### EXERCISE
Your answer is to be the count alone: the number of lines in the data below where "purple" appears.
(Beginning of SUPPLIED DATA)
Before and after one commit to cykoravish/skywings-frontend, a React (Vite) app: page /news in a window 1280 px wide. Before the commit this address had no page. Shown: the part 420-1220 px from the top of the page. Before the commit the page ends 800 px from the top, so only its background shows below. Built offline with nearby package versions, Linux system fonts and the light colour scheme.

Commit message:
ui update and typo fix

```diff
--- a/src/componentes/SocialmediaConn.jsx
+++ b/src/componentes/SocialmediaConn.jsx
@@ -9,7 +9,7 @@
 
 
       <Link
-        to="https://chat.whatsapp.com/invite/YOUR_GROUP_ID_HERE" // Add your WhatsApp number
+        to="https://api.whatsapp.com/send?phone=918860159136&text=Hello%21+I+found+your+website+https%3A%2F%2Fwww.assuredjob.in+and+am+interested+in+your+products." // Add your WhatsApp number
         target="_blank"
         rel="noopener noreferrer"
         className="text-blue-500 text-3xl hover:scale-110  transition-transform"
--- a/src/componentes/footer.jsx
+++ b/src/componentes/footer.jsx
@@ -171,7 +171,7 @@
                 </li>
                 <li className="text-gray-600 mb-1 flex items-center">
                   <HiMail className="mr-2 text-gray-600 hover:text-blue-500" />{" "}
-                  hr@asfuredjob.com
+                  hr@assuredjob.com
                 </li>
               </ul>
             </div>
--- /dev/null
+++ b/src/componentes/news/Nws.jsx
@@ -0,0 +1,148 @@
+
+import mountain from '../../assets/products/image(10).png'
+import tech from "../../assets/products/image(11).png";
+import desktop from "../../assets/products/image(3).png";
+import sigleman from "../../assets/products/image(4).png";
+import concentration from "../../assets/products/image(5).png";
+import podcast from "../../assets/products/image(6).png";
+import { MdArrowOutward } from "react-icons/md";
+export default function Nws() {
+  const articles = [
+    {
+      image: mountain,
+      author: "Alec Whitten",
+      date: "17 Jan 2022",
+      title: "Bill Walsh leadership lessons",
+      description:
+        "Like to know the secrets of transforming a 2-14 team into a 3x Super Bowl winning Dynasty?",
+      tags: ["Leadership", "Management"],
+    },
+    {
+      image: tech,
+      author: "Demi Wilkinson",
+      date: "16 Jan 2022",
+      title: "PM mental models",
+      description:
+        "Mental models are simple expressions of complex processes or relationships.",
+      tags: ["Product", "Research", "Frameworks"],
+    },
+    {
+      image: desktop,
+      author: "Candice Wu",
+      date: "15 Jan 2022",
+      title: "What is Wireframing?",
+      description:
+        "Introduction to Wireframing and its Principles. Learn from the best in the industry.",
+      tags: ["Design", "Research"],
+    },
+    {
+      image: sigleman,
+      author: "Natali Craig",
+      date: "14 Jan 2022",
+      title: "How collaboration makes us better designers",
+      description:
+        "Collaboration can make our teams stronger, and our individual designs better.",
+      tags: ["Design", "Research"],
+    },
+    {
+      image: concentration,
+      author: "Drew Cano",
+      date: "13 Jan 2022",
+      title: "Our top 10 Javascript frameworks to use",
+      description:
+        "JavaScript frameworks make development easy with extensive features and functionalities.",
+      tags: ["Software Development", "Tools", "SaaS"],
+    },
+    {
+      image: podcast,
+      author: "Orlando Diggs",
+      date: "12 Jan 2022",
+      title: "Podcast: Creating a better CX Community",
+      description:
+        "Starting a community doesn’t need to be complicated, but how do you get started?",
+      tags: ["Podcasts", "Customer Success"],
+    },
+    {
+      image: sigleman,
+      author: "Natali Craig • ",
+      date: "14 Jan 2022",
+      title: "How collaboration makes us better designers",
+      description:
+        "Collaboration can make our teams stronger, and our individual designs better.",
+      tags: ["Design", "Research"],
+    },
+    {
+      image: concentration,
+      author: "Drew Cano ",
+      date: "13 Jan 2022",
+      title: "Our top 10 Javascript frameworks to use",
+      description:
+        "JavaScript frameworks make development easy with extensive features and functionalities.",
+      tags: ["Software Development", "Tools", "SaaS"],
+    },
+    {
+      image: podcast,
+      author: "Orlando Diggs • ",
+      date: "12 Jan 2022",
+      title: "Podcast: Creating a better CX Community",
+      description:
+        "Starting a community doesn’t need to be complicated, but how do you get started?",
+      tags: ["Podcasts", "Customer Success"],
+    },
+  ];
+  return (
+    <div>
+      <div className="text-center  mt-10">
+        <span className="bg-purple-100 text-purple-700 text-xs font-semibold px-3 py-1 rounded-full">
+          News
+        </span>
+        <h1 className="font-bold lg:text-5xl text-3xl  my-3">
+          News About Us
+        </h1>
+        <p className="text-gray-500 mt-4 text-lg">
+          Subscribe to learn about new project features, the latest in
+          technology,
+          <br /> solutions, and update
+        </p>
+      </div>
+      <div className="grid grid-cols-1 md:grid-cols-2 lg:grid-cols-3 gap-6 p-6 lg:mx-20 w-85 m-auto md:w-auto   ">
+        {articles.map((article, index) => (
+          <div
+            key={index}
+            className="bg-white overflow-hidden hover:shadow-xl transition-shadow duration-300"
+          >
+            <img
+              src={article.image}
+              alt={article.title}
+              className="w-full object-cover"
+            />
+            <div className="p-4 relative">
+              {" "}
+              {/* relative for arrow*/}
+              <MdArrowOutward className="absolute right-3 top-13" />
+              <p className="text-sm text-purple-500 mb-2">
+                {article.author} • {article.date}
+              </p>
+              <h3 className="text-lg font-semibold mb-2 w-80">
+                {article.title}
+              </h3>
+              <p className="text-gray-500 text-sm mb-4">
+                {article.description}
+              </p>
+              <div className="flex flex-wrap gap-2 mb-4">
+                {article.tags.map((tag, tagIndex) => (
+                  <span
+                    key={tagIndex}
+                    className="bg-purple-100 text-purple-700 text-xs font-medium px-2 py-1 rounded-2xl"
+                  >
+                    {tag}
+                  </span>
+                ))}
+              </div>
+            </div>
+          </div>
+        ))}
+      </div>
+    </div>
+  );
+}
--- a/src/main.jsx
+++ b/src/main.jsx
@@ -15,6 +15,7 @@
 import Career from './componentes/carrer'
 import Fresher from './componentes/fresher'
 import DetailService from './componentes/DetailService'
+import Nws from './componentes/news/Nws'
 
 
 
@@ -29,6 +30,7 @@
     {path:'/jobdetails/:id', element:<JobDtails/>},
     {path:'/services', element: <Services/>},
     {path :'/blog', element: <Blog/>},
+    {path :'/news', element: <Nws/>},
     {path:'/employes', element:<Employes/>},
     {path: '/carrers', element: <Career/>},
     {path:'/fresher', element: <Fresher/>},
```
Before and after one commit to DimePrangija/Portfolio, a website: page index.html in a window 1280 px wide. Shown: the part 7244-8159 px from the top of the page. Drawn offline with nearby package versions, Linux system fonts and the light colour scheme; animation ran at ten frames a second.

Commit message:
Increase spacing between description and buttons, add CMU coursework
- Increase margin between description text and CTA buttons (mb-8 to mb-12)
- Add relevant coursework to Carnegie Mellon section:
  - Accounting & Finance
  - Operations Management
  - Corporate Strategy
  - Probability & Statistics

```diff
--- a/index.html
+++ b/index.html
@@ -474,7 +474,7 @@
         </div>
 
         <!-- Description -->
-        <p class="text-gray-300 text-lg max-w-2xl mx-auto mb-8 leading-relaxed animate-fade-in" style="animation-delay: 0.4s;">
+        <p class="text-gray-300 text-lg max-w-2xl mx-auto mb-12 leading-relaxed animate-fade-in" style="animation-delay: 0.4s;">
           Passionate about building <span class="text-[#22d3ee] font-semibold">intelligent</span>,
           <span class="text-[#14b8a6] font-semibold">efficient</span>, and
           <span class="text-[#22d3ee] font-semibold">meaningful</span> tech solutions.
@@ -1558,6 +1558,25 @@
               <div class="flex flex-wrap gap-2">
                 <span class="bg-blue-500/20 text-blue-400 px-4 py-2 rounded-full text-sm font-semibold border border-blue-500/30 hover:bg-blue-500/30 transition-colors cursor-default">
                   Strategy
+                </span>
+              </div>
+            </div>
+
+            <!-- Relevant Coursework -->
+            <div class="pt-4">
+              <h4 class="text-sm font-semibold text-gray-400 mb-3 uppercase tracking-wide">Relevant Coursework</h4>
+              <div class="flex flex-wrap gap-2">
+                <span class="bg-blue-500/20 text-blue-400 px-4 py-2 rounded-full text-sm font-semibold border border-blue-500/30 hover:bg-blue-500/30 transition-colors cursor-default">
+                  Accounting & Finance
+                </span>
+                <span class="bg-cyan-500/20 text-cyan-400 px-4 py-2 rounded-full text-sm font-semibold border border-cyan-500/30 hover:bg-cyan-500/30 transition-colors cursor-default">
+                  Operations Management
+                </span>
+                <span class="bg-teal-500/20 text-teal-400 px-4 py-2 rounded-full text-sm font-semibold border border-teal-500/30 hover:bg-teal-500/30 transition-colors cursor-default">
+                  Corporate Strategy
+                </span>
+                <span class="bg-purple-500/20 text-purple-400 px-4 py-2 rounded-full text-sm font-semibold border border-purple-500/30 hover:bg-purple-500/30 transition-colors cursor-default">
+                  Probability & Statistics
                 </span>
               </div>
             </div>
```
(End of SUPPLIED DATA)
### TASK RESULT
4